Umar Javid’s mother was cleaning the 19-year-old’s room when she discovered a revolver that had been converted to fire real ammunition.
The judge at Luton Crown Court commended Javid’s parents as he sentenced the teenaged to five years. Javid claimed he only had the gun for a day.
Prosecutor Robin Miric said, “On 13 April this year his mother was cleaning his room and found a firearm in the bedroom wardrobe. She called her husband and they called the police.”
When it was examined the police found the BBM Olympic had been adapted to fire live rounds. It had three rounds of ammunition and one was ready to fire, said the prosecutor.
Ten months earlier, on 21 June last year, Javid had been arrested when the police were called to Bassett Road in Leighton Buzzard.
There were four males in a Seat Toledo car with Javid in the front passenger seat. He ran off but was caught.
Cling film packages fell from him and they were found to contain 18.09g of cocaine and 5.26 grams of heroin. He had a small amount of cannabis on him.
Javid of Hastings Road, Kempston appeared for sentence on a video link from Bedford prison.
He had pleaded guilty on an earlier occasion to possessing a firearm and ammunition, two charges of possessing Class A drugs with intent to supply and possessing cannabis.
Defending, Shelley Griffith said: “He had lost £1,000 to £2,000 to drug dealers. They forced the firearm onto him to pay off the drug debt. He said he only had it for a day.
“His mother cleaned his room every other day and she would have found it had it been there longer.

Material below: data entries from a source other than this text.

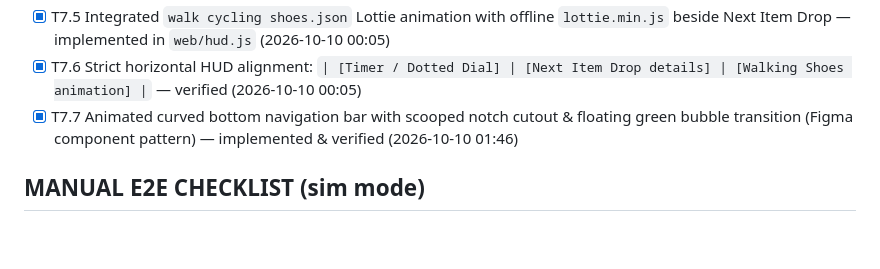
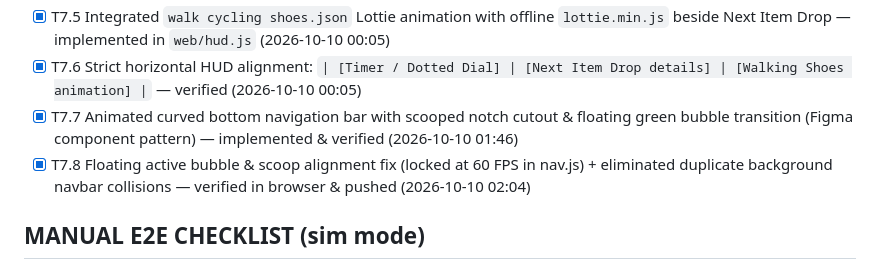
Before and after one commit to devanshu-puri/OutLoot, a Markdown page: PROGRESS.md, the part around the change. GitHub-like rendering; blank space fills up the shorter version.

Commit message:
docs: record T7.8 floating bubble alignment fix in PROGRESS.md

```diff
--- a/PROGRESS.md
+++ b/PROGRESS.md
@@ -95,6 +95,7 @@
 - [x] T7.5 Integrated `walk cycling shoes.json` Lottie animation with offline `lottie.min.js` beside Next Item Drop — implemented in `web/hud.js` (2026-10-10 00:05)
 - [x] T7.6 Strict horizontal HUD alignment: `| [Timer / Dotted Dial] | [Next Item Drop details] | [Walking Shoes animation] |` — verified (2026-10-10 00:05)
 - [x] T7.7 Animated curved bottom navigation bar with scooped notch cutout & floating green bubble transition (Figma component pattern) — implemented & verified (2026-10-10 01:46)
+- [x] T7.8 Floating active bubble & scoop alignment fix (locked at 60 FPS in nav.js) + eliminated duplicate background navbar collisions — verified in browser & pushed (2026-10-10 02:04)
 
 ## MANUAL E2E CHECKLIST (sim mode)
 - [ ] Start session → HUD shows ACTIVE · [ ] sim walk advances progress ring · [ ] stationary stretch pauses ring
```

“He is 19 and immature and has been brought up in a traditional Pakistani family.”
Jailing him, Judge Barbara Mensah said, “This was a genuine firearm with ammunition and was capable of being fired. You said you only had it for a day. Even if I accept what you say a day is too long.
“The seriousness of having firearms and ammunition cannot be underestimated. They terrorise and intimidate people, usually in association with drugs.
“Drug dealing is also a pernicious activity. It leads to addiction and crime.”
The judge added: “You come from a good family – your parents are to be commended for reporting the matter to the police.“